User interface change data

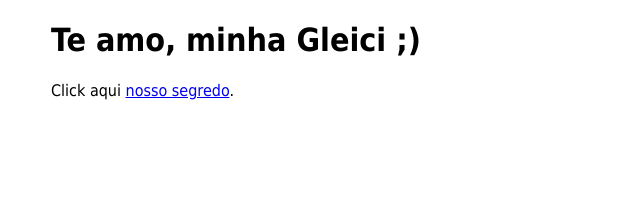
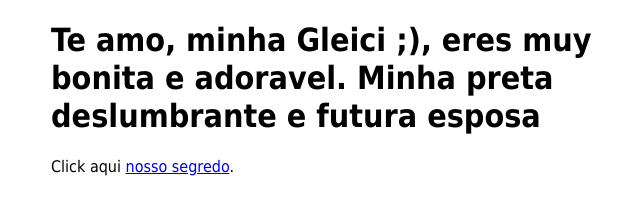
Before and after one commit to RecursiveDeveloper/RecursiveDeveloper.github.io, a plain HTML site: page index.html in a window 1280 px wide. Shown: the whole page, without its empty margins (309-949 px from the left). Drawn offline with Linux system fonts and the light colour scheme.

Commit message:
Update index.html

```diff
--- a/index.html
+++ b/index.html
@@ -9,7 +9,7 @@
     </style>
 </head>
 <body>
-    <h1>Te amo, minha Gleici ;)</h2>
+    <h1>Te amo, minha Gleici ;), eres muy bonita e adoravel. Minha preta deslumbrante e futura esposa</h1>
 
     <p>Click aqui
     <a href="https://www.gifimages.pics/images/quotes/english/general/love-kiss-image-gif-52650-159851.gif">nosso segredo</a>.<br/>
```
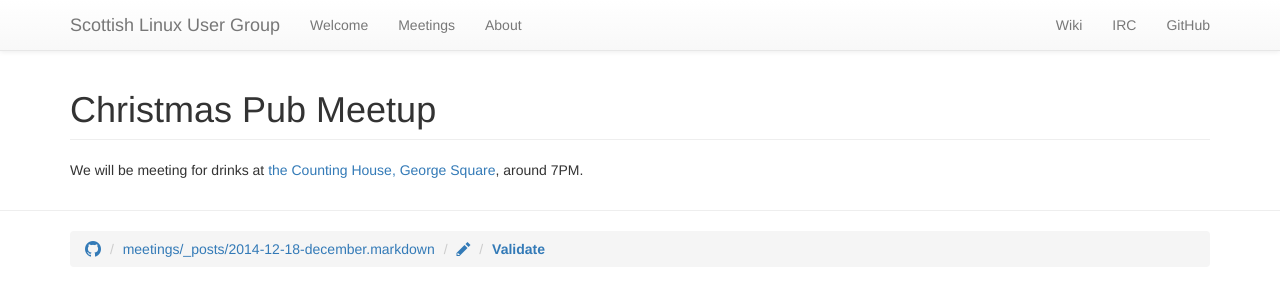
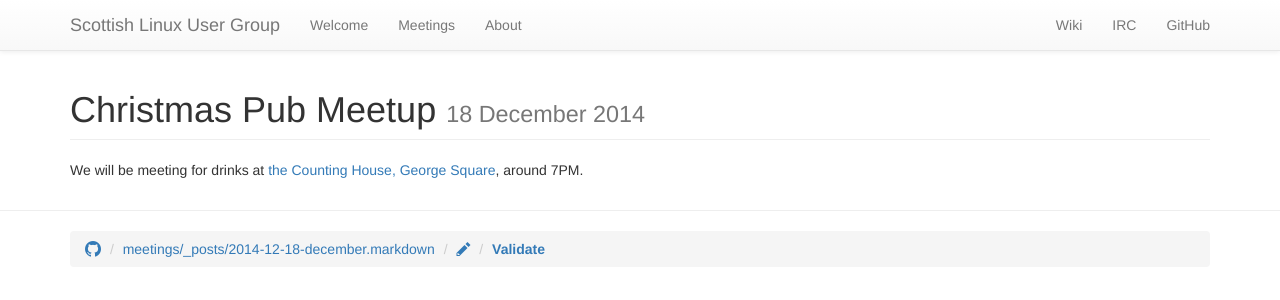
Before and after one commit to ScotLUG/scotlug.github.io, a Jekyll site: the page built from meetings/_posts/2014-12-18-december.markdown, in a window 1280 px wide. Shown: the top 300 px of the page. Built offline with Jekyll 4.4.1, drawn with Linux system fonts in a browser that asks for light colours.

Commit message:
Conditionally add date to page headers
Currently only added to meeting pages.

```diff
--- a/_layouts/default.html
+++ b/_layouts/default.html
@@ -26,7 +26,7 @@
     {% endif %}
     <div class="container">
       {% unless page.lead %}
-      <h1 class="page-header">{{ page.title }}</h1>
+      <h1 class="page-header">{{ page.title }}{% if page.date %} <small><time datetime="{{ page.date | date_to_xmlschema }}">{{ page.date | date_to_long_string }}</time></small>{% endif %}</h1>
       {% endunless %}
       {% if site.notice %}
       <div class="alert alert-info">
```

> [PROBLEM TO WORK ON] What is needed is the number of lines in the records that contain the string "html", stated with nothing else.

> [YOUR SOLUTION] 6